From when your child turns 12 years old until they reach about 24 years their brain is forming all the parts needed for learning, memory, planning, emotional stability, and thinking. Alcohol can disrupt this. Your child trusts you and relies on you for information and advice. Research shows that they believe that you should teach them about alcohol.
If you make it clear that their questions are welcome and you try to answer them, theyâ€™ll keep coming back. You donâ€™t have to cover everything at once; youâ€™re more likely to have a greater impact on your childâ€™s decisions about drinking if you have a number of chats. Think of this as part of an on-going conversation.
Discuss the issues
Keep the lines of communication open with your kids. Discuss the fact that not everyone drinks. Be aware that young people are likely to have a favourable perception of the social benefits of alcohol – they seek to drink believing it will help them fit in, and need to know that they can fit in without drinking alcohol.
TIP: Highlight that not drinking is the norm for young people. Two-thirds of 12-15 year olds have never had a drink of alcohol.
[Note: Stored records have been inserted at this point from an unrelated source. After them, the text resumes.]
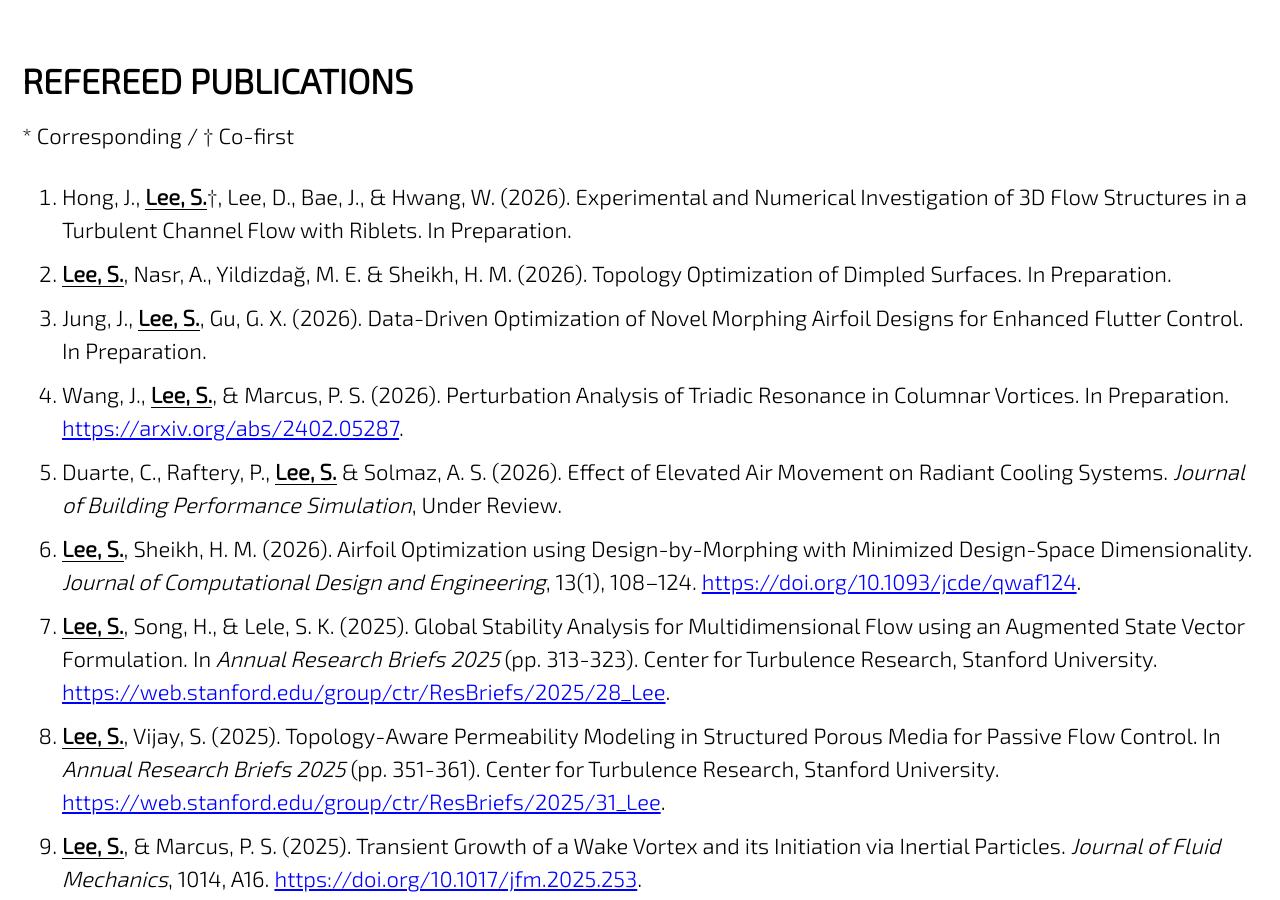
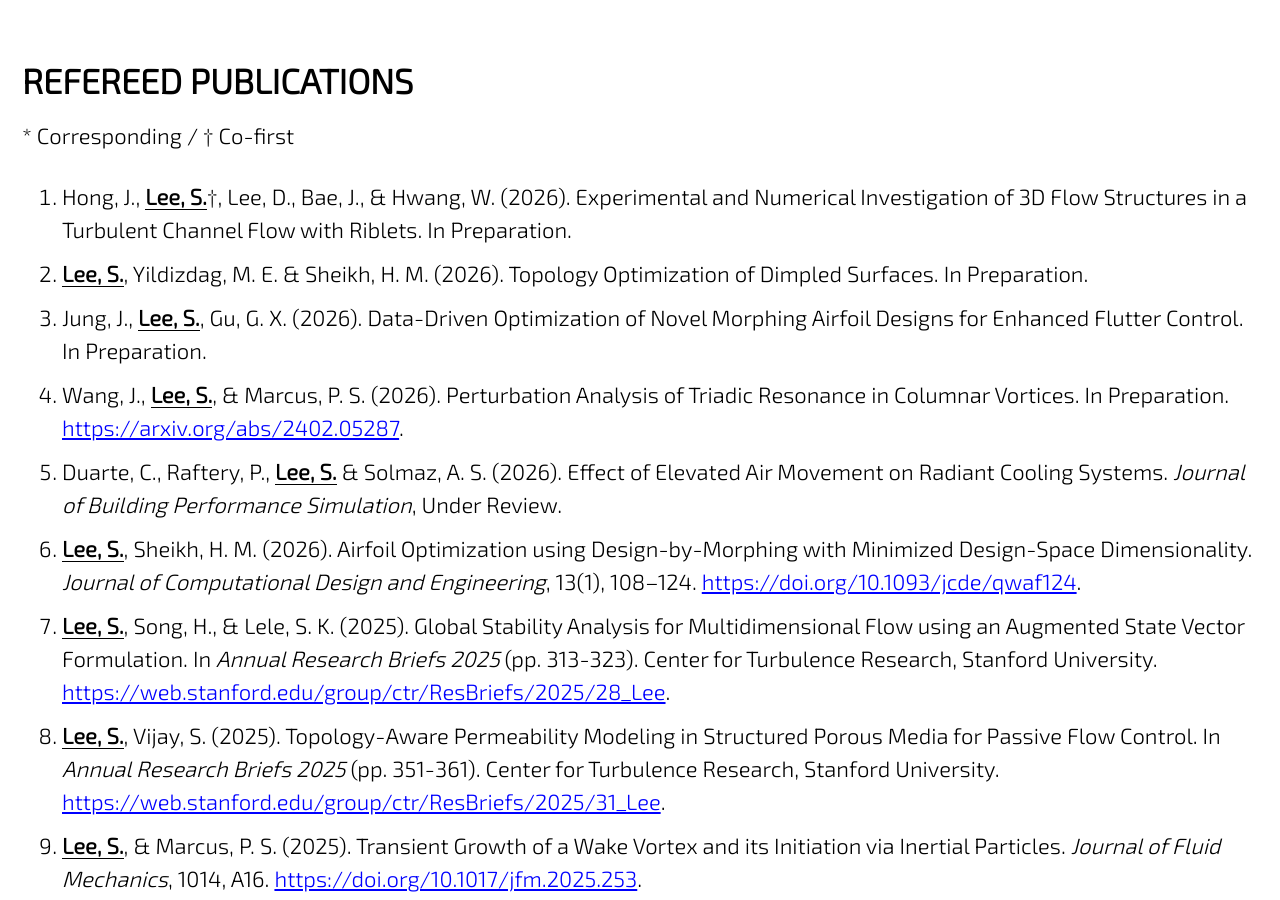
Before and after one commit to jun9303/jun9303.github.io, a Jekyll site: the page built from _pages/publications.md, in a window 1280 px wide and 900 px high, scrolled down 310 px. Built offline with Jekyll 4.4.1, drawn with Linux system fonts in a browser that asks for light colours; cached includes are drawn as plain includes; nearby versions of some CDN libraries; emoji names are drawn with the system emoji font.

Commit message:
Minor updates

```diff
--- a/_pages/publications.md
+++ b/_pages/publications.md
@@ -13,7 +13,7 @@ header:
 \* Corresponding / † Co-first
 
 1. Hong, J., <ins>**Lee, S.**</ins>†, Lee, D., Bae, J., & Hwang, W. (2026). Experimental and Numerical Investigation of 3D Flow Structures in a Turbulent Channel Flow with Riblets. In Preparation.
-1. <ins>**Lee, S.**</ins>, Nasr, A., Yildizdağ, M. E. & Sheikh, H. M. (2026). Topology Optimization of Dimpled Surfaces. In Preparation.
+1. <ins>**Lee, S.**</ins>, Yildizdag, M. E. & Sheikh, H. M. (2026). Topology Optimization of Dimpled Surfaces. In Preparation.
 1. Jung, J., <ins>**Lee, S.**</ins>, Gu, G. X. (2026). Data-Driven Optimization of Novel Morphing Airfoil Designs for Enhanced Flutter Control. In Preparation.
 1. Wang, J., <ins>**Lee, S.**</ins>, & Marcus, P. S. (2026). Perturbation Analysis of Triadic Resonance in Columnar Vortices. In Preparation. [https://arxiv.org/abs/2402.05287](https://arxiv.org/abs/2402.05287).
 1. Duarte, C., Raftery, P., <ins>**Lee, S.**</ins> & Solmaz, A. S. (2026). Effect of Elevated Air Movement on Radiant Cooling Systems. *Journal of Building Performance Simulation*, Under Review.
```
Let older teens know that they are not alone, with one in five 16-17 year olds sharing in their decision to not drink.
Educate by example
Be a positive role model, use alcohol responsibly. KIDS ABSORB YOUR DRINKING, so watch your own alcohol consumption and remember that there is the option of not drinking alcohol at all. If alcohol does play a role in your family life, talk to your child about how you use alcohol responsibly and the rules and boundaries you follow.
TIP: Parents who drink alcohol and have more lenient attitudes towards alcohol are more likely to have adolescents who consume alcohol at risky and high risk levels. Try not to make every family gathering or celebration focus around alcohol. Make a point of having alcohol-free events to demonstrate to your children that you can enjoy yourself without alcohol.
Listen and engage
Be aware of and show interest in your childâ€™s upcoming activities and discuss these (itâ€™s an opportunity to set clear expectations). Get to know their friends, and their friendâ€™s parents.
TIP: Knowing your kidâ€™s friendsâ€™ parents gives you the advantage of knowing where your child is and enables you to discuss and develop a common position on things like drinking alcohol so that the kids are hearing one strong and united voice. If they donâ€™t agree with your position at least they know your views and will be better placed to respect them. Be comfortable in the knowledge that you are in the majority- choosing to â€˜delay your childâ€™s introduction to alcoholâ€™.
A good relationship
Work on developing and maintaining a good parent-child relationship based on clear and open communication. Parent-child relationships characterised by emotional warmth and support, trust, involvement and attachment are associated with lower levels of adolescent alcohol misuse.
TIP: Kids who feel their parents are caring, concerned and supportive start alcohol use later and drink less. Be there to support them as hormonal changes, school commitments and peer influence build.
Delaying your childâ€™s first drink requires making your expectations regarding alcohol very clear. Not just to your child, but to the other adult influencers in their lives. Every family is different and boundaries and expectations need to be consistent with what you believe.
TIP: Involve your child in the development of the rules; your child needs to understand why the rules exist in the first place. They may not like the rules you set but it is vital they can see what your concerns are and how you hope to address them. Think about who bought or gave you your first drink/s… have you had a chat with the equivalent person in your childâ€™s life?